Give the number of lines in the records below that contain the word "event", and nothing more.

* Recorded information *
== == ==

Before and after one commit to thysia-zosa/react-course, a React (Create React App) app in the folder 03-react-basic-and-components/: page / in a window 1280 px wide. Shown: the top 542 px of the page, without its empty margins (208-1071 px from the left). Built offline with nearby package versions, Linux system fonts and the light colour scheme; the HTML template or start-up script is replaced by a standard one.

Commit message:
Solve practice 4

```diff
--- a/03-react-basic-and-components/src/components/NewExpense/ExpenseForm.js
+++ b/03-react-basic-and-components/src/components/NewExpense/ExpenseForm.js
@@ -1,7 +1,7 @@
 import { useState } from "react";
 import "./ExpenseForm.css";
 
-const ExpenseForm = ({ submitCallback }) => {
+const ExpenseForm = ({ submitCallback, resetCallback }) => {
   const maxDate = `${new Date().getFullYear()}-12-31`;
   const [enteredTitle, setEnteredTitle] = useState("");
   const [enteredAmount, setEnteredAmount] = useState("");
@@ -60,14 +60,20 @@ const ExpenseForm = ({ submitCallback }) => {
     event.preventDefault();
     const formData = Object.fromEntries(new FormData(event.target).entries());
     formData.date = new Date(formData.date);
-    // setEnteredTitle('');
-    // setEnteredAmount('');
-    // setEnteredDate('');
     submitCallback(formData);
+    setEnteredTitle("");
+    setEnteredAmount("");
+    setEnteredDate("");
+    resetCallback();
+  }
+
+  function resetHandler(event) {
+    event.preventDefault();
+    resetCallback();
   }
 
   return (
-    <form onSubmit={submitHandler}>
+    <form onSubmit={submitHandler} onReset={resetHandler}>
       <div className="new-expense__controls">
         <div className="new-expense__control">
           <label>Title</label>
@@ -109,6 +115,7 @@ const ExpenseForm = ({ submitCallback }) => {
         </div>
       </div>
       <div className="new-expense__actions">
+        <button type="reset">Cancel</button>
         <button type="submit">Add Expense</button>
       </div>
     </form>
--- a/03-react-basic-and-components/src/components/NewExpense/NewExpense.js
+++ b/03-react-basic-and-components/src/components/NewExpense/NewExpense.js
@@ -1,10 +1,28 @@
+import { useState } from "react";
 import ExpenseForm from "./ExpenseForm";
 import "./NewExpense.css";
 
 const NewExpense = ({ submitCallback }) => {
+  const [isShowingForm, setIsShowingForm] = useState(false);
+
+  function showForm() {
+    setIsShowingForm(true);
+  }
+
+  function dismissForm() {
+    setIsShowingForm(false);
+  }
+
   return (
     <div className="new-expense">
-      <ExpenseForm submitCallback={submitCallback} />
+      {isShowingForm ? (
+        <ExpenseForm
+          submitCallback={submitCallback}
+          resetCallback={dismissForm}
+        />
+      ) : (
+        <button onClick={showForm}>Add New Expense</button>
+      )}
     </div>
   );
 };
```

== == ==

* Written answer *
4